What is the Glycemic Index and what role does it play in my diet?
One of the reasons you hear so much about the glycemic index (GI) is because it has a direct impact on your blood sugar levels. The GI measures how quickly a carbohydrate is digested. Unfortunately, we already live in a carb-fearing society, so for some folks, learning about the GI only makes them warier of these controversial nutrients. But the truth is your cells need carbs because your blood sugar balance controls the release of insulin, also known as the “wellness hormone” or the “health hormone” in the Sears family.
They refer to this hormone as such because when your insulin levels are good and balanced, you just feel better! Think of insulin as the gatekeeper to your cells. It opens the door and lets in sugar when it is required for energy or ushers it to the waiting room for when your body requires it. This, essentially, is what happens when your body has a steady, balanced blood sugar level. It’s when your blood sugar levels are out of balance that your body starts running into trouble; as these levels rise and fall like a roller coaster, your body and your mind become stressed. This ultimately can lead you down the path of type-2 diabetes as well as other diseases…

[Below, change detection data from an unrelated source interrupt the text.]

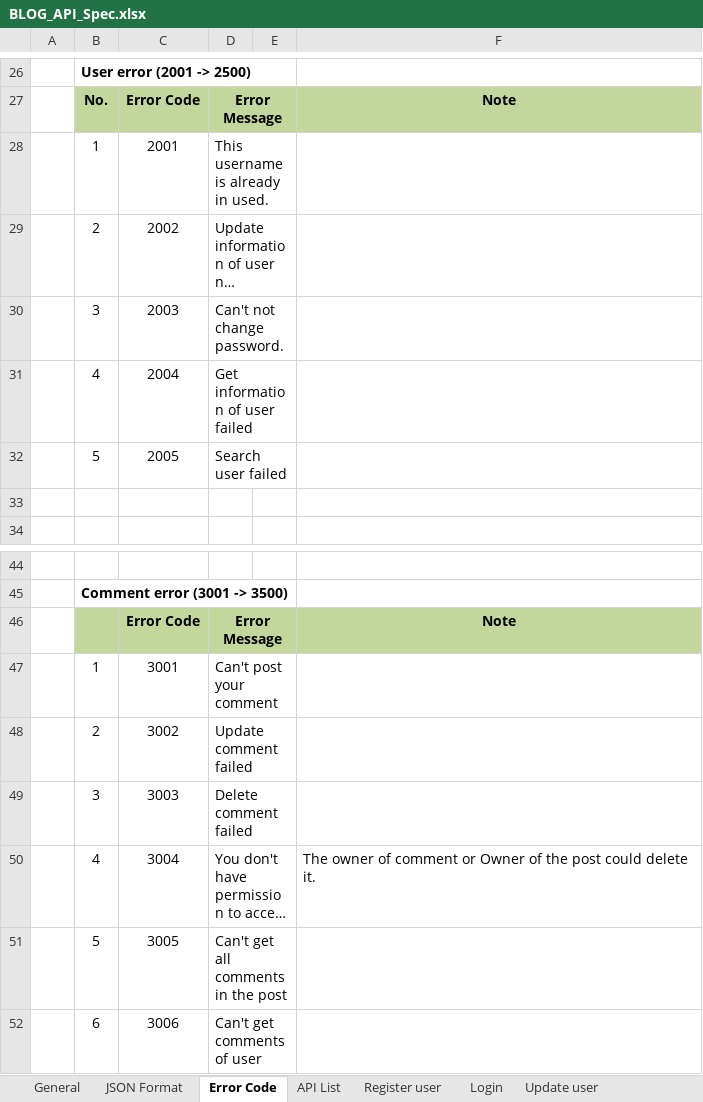
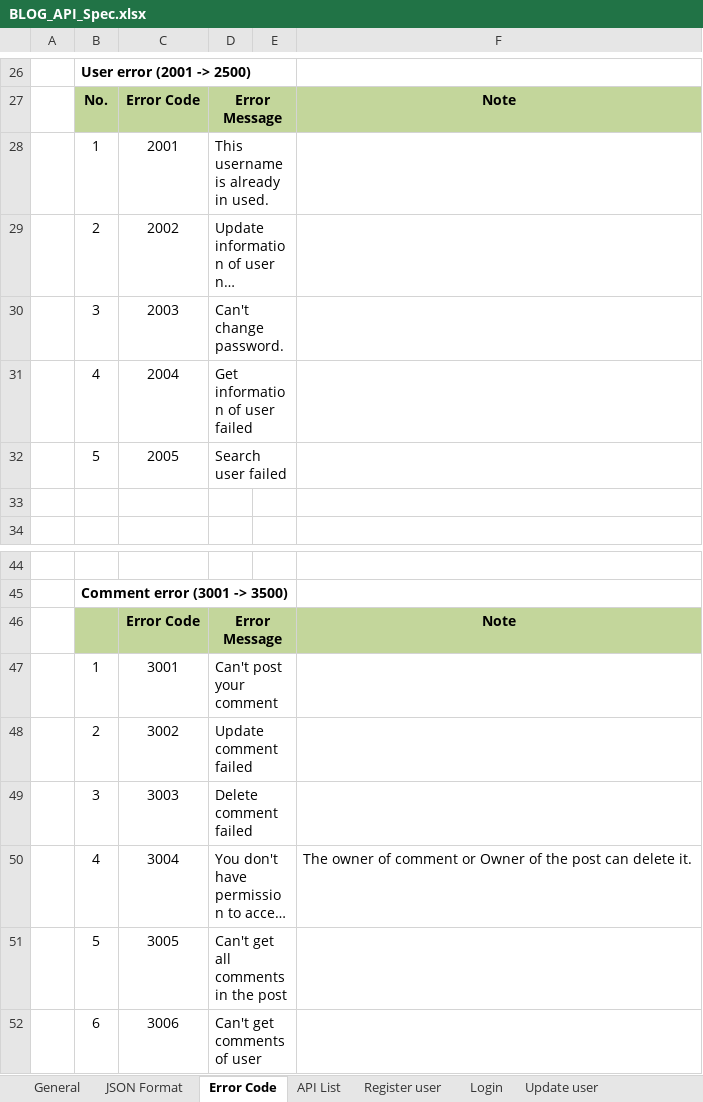
Before and after one commit to lam-vy-mulodo/blog, an Excel workbook: doc/API_Design/BLOG_API_Spec.xlsx, sheet Error Code, drawn as a sheet; only a part is shown, gaps mark what is left out; long unchanged cells end in …; values as stored, in another font and other column widths than the file's, no borders; the diff names each change by its address in the sheet, - before the commit and + after, or states it on an @@ line.

```diff
--- a/doc/API_Design/BLOG_API_Spec.xlsx (sheet Error Code)
+++ b/doc/API_Design/BLOG_API_Spec.xlsx (sheet Error Code)
-D30: Can't not change password.
+D30: Can't change password.
-F50: …the post could delete it.
+F50: …the post can delete it.
```
Also changed, not shown: sheet Update user, sheet API List, sheet Update post, sheet Deactive post, sheet Active post, sheet Search user, 7 more sheets, other sheet tabs, charts or pictures.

While this may be a high-level explanation, it should give you a better sense of why people focus so much on the glycemic index. Blood sugar does matter, so having a measurement or scale to determine which foods keep your blood sugar in better balance is a really handy tool.

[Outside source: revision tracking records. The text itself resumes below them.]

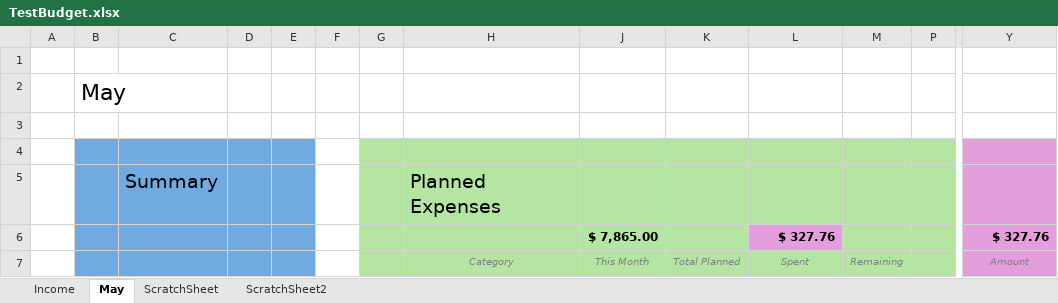
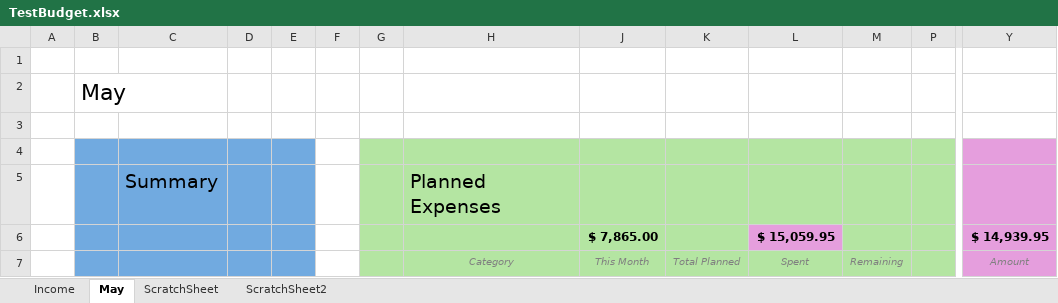
Before and after one commit to Jamesafluke/BudgetUpdator, an Excel workbook: TestBudget.xlsx, sheet May, drawn as a sheet; only a part is shown, gaps mark what is left out; values as stored, in another font and other column widths than the file's, no borders; conditional formats not drawn; removed rows and columns are numbered as before the commit, all else as after; rows hold the shown columns only; the diff covers the shown part only; the diff names each change by its address in the sheet, - before the commit and + after, or states it on an @@ line.

```diff
--- a/TestBudget.xlsx (sheet May)
+++ b/TestBudget.xlsx (sheet May)
-row 6:  |  |  |  |  |  |  |  | $ 7,865.00 |  | $ 327.76 |  |  | $ 327.76
+row 6:  |  |  |  |  |  |  |  | $ 7,865.00 |  | $ 15,059.95 |  |  | $ 14,939.95
```
Also changed, not shown: other rows of this sheet, 51 other files.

Slow and steady keeps you in balance.
Low GI foods, which include most veggies and proteins (meat, fish and dairy) and some fruits, enter your bloodstream slowly. This triggers a less-intense insulin response, and results in steadier blood-sugar levels. High GI foods, which include processed foods and sweetened beverages, generally lack fiber and protein, so they storm the bloodstream quickly and jolt your body into producing insulin. To maintain the balance, you want to remember to keep your carbs low and slow. You can look up a food’s GI in books on nutrition or on the internet (as always, Google wisely), but try to remember this general principle: healthy carbs – those packaged with fiber, protein, or fat –tend to have a low GI, and junky carbs – the ones that go it alone – tend to be the high-GI carbs. Choose whole foods and minimally processed foods to keep your blood sugar levels happy and healthy.